Money Laundering - Jo Carroll

I can't quite believe I'm writing this - it's one of those situations that 'happen to someone else'.

Well, buying and selling property is something many of us have to do from time to time. We don't have to like it, but sometimes we do have to do it. It is, we are told, one of the most stressful processes - but mostly we just get on with it, with the help of a whinge or two to friends and family.

Last year I tried to sell my house and buy a flat. It was time to downsize. Buying the flat - that was the easy bit. I found somewhere lovely, the offer was accepted ... so all I had to do was sell the house. Maybe I should have been better prepared for the house to not sell. But, after a few sleepless nights counting pennies, I boxed and coxed money, bought the flat and found a tenant for the house. That, at least, gave me breathing space.

And all was hunky dory. My lovely tenant renewed her contract, I had an income and a lovely new flat. But - out of the blue - my tenant had to move. She was responsible for bills and rent to the end of her contract, but I was bothered that the house - a beautiful, listed, Regency terraced house - was empty as winter approached.

Then, out of the blue, the house-buying fairy waved her wand! Oh joy, a buyer - with no long chain to consider and ready to proceed quickly. My problems would be over. I could bounce into the Christmas holidays knowing it was only a matter of time and all would be well.

And here's where it went a bit odd. There had been talk of exchanging contracts before Christmas, but I didn't think twice when that was delayed - it would have been a bit of a rush. And of course it takes time for everything to swing back into gear once the holidays are over. So when the promise to exchange on a Friday was postponed till the Monday, I didn't sweat. But when that was postponed till the following Friday I began to quiver.

And on the Friday came the phone call ... everything is probably fine but ... we are just checking your buyer isn't ... money laundering.

Money laundering! Surely it's Russian oligarchs or bigwigs from criminal gangs who go in for money laundering? Not ordinary women who are moving to the country from South London?

We can't say any more, I was told. But don't worry about it - I'm sure we'll get it sorted.

Don't worry about it!! What else am I going to do? I had a whole weekend to not worry about it. In the cold light of day I made a plan B: go back to the agents, cry, and ask them to help me. It was as good a plan as any. In the cold hours of the night, my lovely, empty house filled with mould and rats. Wind howled through its ill-fitting windows and rain dripped down its chimney. The basement flooded. Japanese knotweed ran rampant through the garden, trampling roses and snowdrops and all things beautiful.

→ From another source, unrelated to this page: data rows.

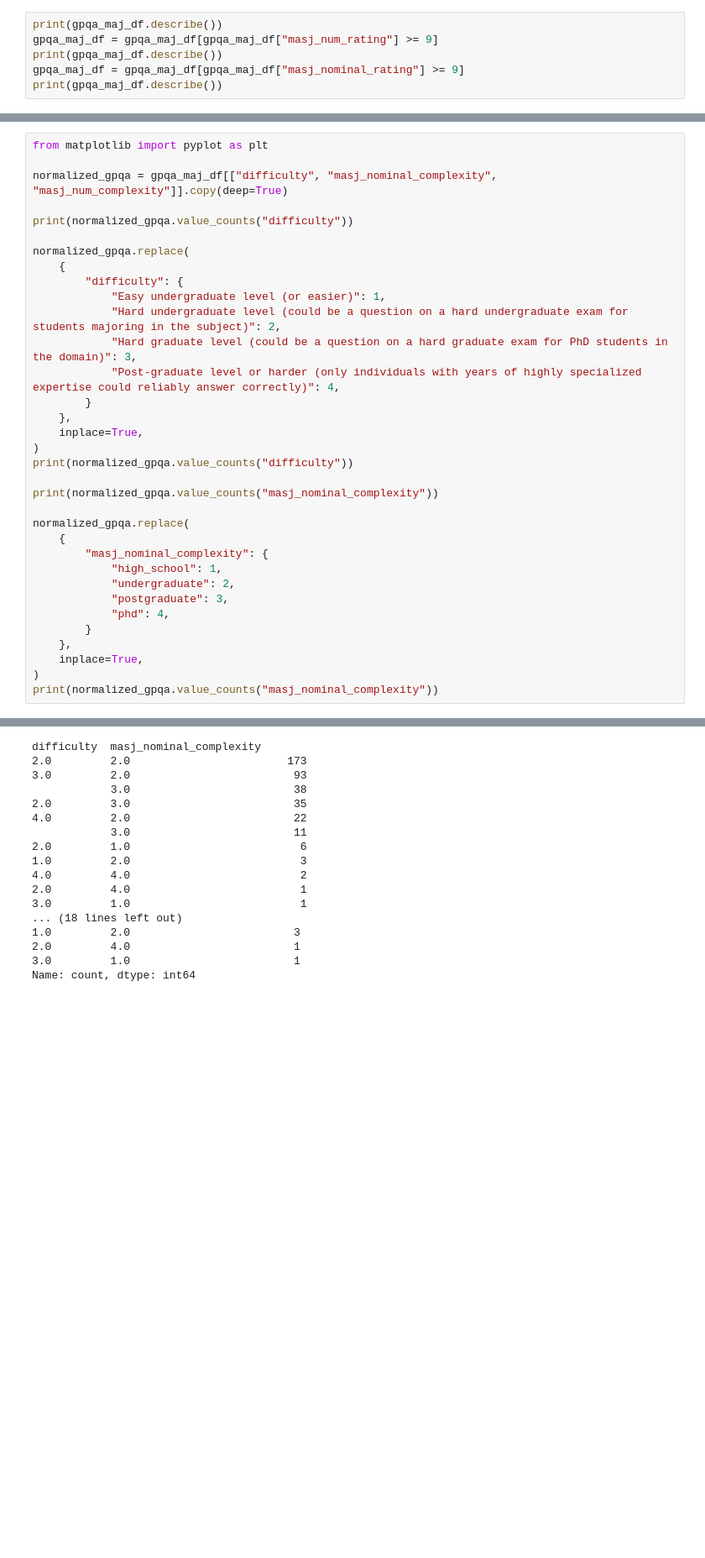
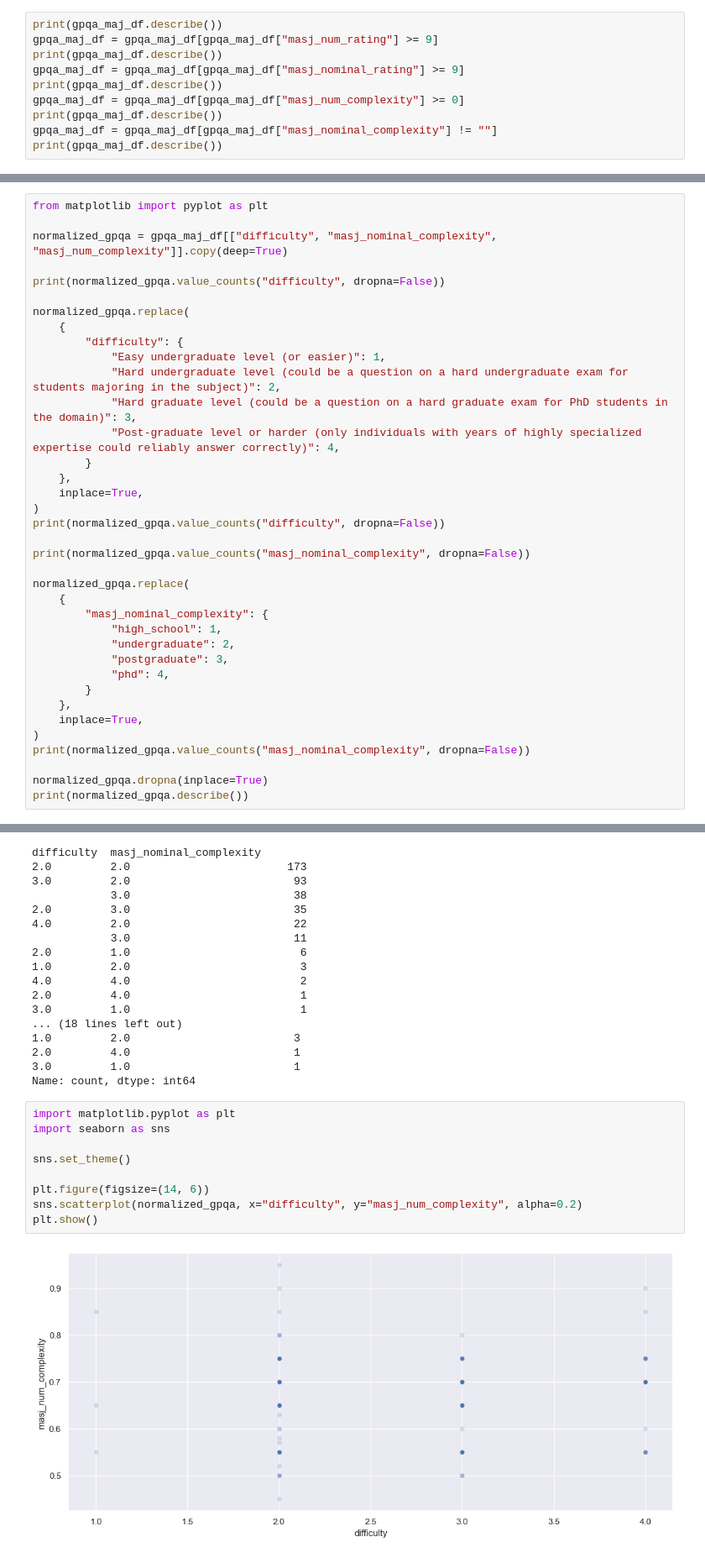
Before and after one commit to LabARSS/question-complextiy-estimation, a Jupyter notebook: notebooks/analysis_gpqa.ipynb, the cells around one changed output, grey strips where cells are left out. Shown at 84% size. Drawn from its saved outputs; the diff is of its cells as text; blank space fills up the shorter version.

Commit message:
Add new GPQA estimates

```diff
--- a/notebooks/analysis_gpqa.ipynb
+++ b/notebooks/analysis_gpqa.ipynb
@@ -65,6 +65,10 @@ gpqa_maj_df = gpqa_maj_df[gpqa_maj_df["masj_num_rating"] >= 9]
 print(gpqa_maj_df.describe())
 gpqa_maj_df = gpqa_maj_df[gpqa_maj_df["masj_nominal_rating"] >= 9]
 print(gpqa_maj_df.describe())
+gpqa_maj_df = gpqa_maj_df[gpqa_maj_df["masj_num_complexity"] >= 0]
+print(gpqa_maj_df.describe())
+gpqa_maj_df = gpqa_maj_df[gpqa_maj_df["masj_nominal_complexity"] != ""]
+print(gpqa_maj_df.describe())
 # %% [output]
        masj_num_complexity  masj_num_rating  masj_nominal_rating
 count           448.000000       448.000000           448.000000
@@ -88,7 +92,7 @@ from matplotlib import pyplot as plt
 
 normalized_gpqa = gpqa_maj_df[["difficulty", "masj_nominal_complexity", "masj_num_complexity"]].copy(deep=True)
 
-print(normalized_gpqa.value_counts("difficulty"))
+print(normalized_gpqa.value_counts("difficulty", dropna=False))
 
 normalized_gpqa.replace(
     {
@@ -101,9 +105,9 @@ normalized_gpqa.replace(
     },
     inplace=True,
 )
-print(normalized_gpqa.value_counts("difficulty"))
+print(normalized_gpqa.value_counts("difficulty", dropna=False))
 
-print(normalized_gpqa.value_counts("masj_nominal_complexity"))
+print(normalized_gpqa.value_counts("masj_nominal_complexity", dropna=False))
 
 normalized_gpqa.replace(
     {
@@ -116,7 +120,10 @@ normalized_gpqa.replace(
     },
     inplace=True,
 )
-print(normalized_gpqa.value_counts("masj_nominal_complexity"))
+print(normalized_gpqa.value_counts("masj_nominal_complexity", dropna=False))
+
+normalized_gpqa.dropna(inplace=True)
+print(normalized_gpqa.describe())
 # %% [output]
 difficulty
 Hard undergraduate level (could be a question on a hard undergraduate exam for students majoring in the subject)               215
@@ -169,3 +176,14 @@ difficulty  masj_nominal_complexity
 2.0         4.0                         1
 3.0         1.0                         1
 Name: count, dtype: int64
+# %%
+import matplotlib.pyplot as plt
+import seaborn as sns
+
+sns.set_theme()
+
+plt.figure(figsize=(14, 6))
+sns.scatterplot(normalized_gpqa, x="difficulty", y="masj_num_complexity", alpha=0.2)
+plt.show()
+# %% [output]
+[figure, added]
```
Also changed, not shown: parts of 3 cells of this notebook, 3 other files.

Monday came. It was sorted. My buyer had legitimate reasons to have money in China. I flopped back and ridiculed my fretting. We exchanged. By the time you read this the sale will be complete.

Why am I telling you all this? Because crippling anxiety that can happen to any of us. Anything that keeps us awake becomes ridiculous in those bleak night hours. And if it can happen to us, it can happen to our characters. They can sweat, and be unable to eat, or think. My story ended happily - but in our stories we cannot allow matters to be resolved so easily. And so, in a novel, the buyer would be guilty but disappear, the house would be falling down, my bank would be unforgiving, the agents would go bust, my flat would catch fire, I'd be accused of arson (not guilty of course) and be thrown into prison, where ...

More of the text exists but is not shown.